Dr. Catherine J. Anderson and Dr. Aaron Van Dyke lead research students in groundbreaking nutritional science study.
The United States Department of Agriculture’s National Institute of Food and Agriculture (USDA-NIFA) has awarded Fairfield University's assistant biology professor Catherine J. Andersen, PhD, with a $149,419 federal grant to support an innovative faculty-student research study in the area of nutritional sciences. Aaron Van Dyke, assistant professor of chemistry and biochemistry, will join Dr. Andersen as the study’s co-project director.
The two-year research project will investigate the effects of dietary intake on markers of cholesterol metabolism, inflammation, and immune function. As part of the study, healthy adults will participate in a dietary intervention trial to determine whether whole eggs, egg whites, or an egg-free diet can alter the beneficial properties of HDL – carriers of the “good cholesterol” – in the bloodstream. Fairfield’s researchers hope to determine if the bioactive components in the egg yolks will alter the composition and function of HDL, leading to beneficial changes in immune cell activity and inflammation. Their findings could have important implications for the role of nutrition in health and human disease.
Each semester, a total of four to six undergraduate research students from both Dr. Andersen's and Dr. Van Dyke’s labs will conduct experiments and perform data analysis for the study. Research activities will include comprehensive dietary evaluation, cell culture work, molecular biology assays, and biochemical analysis. Fairfield University is uniquely equipped for this research, thanks in part to a $271,407 instrumentation grant from the National Science Foundation (NSF) which Dr. Andersen and Dr. Van Dyke helped secure.
Through the study’s collaborative and interdisciplinary approach to nutritional sciences, both Dr. Andersen and Dr. Van Dyke hope to develop exciting new lab techniques that can be applied to future research projects. “By working together we are able to leverage our expertise in nutritional sciences, molecular biology, and chemical biology to address novel research questions,” Dr. Andersen stated. “This grant serves as evidence that our work is competitive in the national arena, allowing us to continue developing our research programs in exciting new areas.”

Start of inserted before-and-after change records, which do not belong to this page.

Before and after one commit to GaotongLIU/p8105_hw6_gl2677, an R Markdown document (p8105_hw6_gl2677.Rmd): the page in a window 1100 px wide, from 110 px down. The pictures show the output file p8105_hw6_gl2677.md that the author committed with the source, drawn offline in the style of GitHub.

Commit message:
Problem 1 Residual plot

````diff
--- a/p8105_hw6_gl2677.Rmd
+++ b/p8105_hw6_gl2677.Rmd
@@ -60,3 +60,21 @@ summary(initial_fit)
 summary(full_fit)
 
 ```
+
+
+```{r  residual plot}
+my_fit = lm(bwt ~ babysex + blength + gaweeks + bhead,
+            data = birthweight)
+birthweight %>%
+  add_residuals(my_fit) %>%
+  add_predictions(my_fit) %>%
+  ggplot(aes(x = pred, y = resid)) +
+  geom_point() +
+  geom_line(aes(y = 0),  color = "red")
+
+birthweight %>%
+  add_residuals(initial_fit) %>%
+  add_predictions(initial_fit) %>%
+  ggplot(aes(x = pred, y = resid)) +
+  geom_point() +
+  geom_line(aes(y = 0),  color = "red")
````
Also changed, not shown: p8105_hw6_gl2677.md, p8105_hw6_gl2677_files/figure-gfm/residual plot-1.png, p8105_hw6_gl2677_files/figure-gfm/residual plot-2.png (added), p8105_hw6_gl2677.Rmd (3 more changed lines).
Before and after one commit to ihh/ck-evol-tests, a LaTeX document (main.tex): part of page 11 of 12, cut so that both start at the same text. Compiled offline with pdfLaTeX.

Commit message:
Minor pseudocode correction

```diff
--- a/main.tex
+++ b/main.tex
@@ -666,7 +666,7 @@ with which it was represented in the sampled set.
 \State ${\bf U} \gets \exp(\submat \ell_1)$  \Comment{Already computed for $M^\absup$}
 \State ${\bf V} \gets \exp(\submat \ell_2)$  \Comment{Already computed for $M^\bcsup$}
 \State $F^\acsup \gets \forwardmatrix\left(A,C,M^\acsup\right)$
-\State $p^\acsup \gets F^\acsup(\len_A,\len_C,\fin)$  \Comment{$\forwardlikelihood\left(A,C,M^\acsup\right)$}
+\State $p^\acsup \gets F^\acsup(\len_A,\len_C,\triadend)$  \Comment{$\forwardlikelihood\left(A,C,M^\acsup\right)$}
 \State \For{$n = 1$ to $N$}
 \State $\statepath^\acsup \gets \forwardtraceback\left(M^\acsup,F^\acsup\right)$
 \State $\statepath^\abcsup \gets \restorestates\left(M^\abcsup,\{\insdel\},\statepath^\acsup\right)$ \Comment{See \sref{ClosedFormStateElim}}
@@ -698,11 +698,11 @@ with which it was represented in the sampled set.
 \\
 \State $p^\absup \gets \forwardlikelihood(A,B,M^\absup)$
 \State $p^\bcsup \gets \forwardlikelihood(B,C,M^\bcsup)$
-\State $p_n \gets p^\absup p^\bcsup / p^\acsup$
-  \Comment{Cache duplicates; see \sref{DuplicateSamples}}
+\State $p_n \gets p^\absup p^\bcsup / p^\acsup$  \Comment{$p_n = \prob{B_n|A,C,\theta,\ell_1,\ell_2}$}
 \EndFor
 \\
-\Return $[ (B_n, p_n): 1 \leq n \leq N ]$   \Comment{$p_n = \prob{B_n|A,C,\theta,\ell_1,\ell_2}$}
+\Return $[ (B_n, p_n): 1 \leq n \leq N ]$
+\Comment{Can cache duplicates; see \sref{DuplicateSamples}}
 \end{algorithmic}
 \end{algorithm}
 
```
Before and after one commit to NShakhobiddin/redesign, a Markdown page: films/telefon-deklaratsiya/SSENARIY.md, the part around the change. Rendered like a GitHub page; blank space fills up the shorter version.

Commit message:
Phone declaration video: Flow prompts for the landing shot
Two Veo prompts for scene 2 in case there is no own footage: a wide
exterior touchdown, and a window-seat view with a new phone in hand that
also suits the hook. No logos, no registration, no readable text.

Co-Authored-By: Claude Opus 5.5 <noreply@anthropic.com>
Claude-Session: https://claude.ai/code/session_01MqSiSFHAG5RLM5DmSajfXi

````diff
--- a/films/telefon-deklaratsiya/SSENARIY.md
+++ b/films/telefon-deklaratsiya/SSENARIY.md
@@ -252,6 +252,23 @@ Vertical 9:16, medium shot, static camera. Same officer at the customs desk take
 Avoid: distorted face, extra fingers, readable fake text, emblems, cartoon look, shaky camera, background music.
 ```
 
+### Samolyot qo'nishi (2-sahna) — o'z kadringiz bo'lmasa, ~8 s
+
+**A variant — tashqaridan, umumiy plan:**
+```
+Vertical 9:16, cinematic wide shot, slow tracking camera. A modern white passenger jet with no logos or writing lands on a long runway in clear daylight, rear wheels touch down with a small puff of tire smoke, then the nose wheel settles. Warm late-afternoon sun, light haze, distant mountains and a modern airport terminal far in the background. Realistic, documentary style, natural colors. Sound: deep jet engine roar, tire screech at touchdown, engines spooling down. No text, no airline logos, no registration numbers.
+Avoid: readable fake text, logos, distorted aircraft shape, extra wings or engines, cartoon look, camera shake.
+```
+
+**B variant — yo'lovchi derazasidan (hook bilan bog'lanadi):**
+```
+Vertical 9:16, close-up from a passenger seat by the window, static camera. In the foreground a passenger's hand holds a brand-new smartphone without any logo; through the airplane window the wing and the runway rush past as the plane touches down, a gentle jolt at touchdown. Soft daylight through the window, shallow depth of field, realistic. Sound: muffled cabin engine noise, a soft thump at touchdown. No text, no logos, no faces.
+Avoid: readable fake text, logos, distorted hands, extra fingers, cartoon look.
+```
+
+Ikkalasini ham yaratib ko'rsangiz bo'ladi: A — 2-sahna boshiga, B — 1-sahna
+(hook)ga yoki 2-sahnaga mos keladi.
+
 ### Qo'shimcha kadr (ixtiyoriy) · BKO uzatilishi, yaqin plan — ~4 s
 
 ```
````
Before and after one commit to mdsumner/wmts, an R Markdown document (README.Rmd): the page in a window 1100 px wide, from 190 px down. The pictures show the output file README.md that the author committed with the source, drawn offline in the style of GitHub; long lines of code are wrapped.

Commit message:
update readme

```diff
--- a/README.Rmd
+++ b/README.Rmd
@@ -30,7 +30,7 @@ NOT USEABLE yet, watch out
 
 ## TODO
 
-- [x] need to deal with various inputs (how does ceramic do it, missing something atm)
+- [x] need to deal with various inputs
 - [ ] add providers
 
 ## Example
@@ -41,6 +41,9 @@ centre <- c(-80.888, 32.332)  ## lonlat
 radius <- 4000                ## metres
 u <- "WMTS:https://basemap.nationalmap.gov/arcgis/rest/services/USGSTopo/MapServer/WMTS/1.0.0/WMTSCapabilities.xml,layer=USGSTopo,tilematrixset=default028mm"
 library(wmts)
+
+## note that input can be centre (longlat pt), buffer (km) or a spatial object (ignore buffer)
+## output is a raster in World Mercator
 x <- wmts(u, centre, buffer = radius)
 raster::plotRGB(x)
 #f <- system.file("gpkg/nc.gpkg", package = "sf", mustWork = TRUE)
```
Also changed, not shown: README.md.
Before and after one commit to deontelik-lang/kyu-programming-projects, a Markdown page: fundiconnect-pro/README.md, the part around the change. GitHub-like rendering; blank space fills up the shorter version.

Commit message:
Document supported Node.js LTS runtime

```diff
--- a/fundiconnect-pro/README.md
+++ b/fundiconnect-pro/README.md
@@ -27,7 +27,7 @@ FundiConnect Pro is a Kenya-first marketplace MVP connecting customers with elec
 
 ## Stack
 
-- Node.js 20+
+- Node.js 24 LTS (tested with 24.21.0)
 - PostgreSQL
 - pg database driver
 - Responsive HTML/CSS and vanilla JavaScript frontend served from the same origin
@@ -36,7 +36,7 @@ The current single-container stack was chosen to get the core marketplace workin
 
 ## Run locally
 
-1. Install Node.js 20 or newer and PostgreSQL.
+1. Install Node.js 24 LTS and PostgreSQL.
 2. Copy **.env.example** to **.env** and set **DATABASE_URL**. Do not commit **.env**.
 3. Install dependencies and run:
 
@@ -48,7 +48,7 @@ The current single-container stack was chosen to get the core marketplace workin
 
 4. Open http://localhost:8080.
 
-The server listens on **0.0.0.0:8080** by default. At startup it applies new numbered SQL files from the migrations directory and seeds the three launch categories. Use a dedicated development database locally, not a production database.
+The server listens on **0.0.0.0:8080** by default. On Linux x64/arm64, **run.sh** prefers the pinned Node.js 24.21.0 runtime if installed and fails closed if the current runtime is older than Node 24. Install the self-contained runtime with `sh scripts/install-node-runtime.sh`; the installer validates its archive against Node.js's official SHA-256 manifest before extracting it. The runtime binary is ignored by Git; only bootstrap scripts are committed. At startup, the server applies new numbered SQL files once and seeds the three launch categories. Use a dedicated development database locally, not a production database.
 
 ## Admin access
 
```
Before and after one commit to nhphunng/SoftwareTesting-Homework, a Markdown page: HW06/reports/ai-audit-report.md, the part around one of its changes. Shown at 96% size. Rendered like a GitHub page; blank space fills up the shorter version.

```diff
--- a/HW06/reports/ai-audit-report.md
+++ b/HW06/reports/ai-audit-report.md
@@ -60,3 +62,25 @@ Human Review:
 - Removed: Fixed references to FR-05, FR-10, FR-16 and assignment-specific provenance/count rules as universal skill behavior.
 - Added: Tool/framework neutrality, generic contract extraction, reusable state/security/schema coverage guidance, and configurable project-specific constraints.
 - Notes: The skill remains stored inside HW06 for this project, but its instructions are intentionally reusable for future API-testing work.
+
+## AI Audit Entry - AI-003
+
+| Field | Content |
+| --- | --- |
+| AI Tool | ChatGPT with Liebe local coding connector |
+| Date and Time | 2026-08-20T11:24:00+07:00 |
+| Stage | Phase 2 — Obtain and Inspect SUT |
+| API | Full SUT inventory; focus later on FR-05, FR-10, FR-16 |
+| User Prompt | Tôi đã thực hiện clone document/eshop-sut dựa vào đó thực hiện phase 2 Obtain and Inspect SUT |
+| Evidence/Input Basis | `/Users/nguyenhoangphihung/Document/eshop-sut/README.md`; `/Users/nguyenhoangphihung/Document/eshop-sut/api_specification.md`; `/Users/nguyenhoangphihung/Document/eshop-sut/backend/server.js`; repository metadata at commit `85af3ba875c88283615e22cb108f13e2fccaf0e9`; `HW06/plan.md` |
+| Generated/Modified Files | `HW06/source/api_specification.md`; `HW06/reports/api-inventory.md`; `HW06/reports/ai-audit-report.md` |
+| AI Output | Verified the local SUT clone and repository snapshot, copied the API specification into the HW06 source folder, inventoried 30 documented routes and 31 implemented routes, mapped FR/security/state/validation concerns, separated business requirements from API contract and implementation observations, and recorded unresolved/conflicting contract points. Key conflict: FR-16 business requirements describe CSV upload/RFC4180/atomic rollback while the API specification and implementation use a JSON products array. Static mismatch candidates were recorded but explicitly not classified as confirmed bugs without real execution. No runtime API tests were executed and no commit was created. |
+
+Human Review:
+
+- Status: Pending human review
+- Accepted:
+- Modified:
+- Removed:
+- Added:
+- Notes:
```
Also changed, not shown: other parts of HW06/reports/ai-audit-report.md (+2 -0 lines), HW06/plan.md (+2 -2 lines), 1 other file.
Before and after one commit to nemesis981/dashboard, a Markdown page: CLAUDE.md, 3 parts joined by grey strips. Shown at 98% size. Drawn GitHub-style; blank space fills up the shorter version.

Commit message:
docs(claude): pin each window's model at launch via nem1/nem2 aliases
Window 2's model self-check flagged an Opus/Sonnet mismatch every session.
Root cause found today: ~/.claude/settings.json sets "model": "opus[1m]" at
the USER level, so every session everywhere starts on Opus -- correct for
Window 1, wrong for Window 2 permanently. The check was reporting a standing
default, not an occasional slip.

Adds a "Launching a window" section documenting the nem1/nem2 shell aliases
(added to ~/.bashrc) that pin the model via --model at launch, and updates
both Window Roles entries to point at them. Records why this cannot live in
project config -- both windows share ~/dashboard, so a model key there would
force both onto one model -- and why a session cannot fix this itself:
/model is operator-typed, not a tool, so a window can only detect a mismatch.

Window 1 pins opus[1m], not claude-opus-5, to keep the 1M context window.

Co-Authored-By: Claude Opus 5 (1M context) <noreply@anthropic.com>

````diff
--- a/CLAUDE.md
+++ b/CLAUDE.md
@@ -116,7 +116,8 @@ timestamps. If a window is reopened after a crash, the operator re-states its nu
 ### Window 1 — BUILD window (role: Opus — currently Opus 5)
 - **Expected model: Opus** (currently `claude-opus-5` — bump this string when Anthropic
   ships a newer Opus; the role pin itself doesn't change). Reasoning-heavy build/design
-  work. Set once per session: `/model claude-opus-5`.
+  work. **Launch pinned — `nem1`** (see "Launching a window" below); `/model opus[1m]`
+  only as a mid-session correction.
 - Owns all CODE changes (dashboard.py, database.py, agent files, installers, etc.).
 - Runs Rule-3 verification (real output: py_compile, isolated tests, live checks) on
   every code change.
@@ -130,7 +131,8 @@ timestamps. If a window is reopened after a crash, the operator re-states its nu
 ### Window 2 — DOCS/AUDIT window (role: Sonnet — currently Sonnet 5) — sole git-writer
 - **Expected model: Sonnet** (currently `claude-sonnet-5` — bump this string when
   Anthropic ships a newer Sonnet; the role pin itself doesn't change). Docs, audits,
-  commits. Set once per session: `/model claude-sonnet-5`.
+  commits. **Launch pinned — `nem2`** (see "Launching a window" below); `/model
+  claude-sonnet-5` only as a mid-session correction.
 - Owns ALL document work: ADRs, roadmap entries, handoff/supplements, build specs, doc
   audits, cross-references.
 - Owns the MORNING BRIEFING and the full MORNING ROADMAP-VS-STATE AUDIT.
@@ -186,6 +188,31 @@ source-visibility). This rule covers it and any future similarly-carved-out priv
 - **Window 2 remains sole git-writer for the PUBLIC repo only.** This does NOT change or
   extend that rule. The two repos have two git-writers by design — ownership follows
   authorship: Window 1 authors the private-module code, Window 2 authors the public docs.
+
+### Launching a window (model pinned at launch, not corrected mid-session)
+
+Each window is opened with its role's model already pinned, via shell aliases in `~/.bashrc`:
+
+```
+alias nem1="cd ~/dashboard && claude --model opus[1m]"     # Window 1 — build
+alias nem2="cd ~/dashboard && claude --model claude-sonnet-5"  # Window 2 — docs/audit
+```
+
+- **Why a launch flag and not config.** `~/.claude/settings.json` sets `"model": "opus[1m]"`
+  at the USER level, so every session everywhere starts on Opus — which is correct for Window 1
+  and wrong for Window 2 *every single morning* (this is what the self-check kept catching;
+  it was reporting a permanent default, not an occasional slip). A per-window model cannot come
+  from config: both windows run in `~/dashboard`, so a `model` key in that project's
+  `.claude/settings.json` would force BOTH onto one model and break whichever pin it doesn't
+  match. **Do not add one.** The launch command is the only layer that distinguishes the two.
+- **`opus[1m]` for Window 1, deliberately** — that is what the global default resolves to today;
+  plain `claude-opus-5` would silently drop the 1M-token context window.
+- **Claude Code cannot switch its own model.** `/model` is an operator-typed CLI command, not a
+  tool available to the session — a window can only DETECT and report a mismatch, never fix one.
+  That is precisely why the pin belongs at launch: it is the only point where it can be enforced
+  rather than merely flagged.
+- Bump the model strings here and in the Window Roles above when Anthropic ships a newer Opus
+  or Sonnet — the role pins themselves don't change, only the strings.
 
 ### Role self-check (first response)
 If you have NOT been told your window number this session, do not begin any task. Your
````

“Asking scholars to reach beyond the boundaries of their own field is built into the DNA of Jesuit institutions,” said Dr. Van Dyke. “This grant offers further external validation that our student-faculty research teams are among the best nationally.”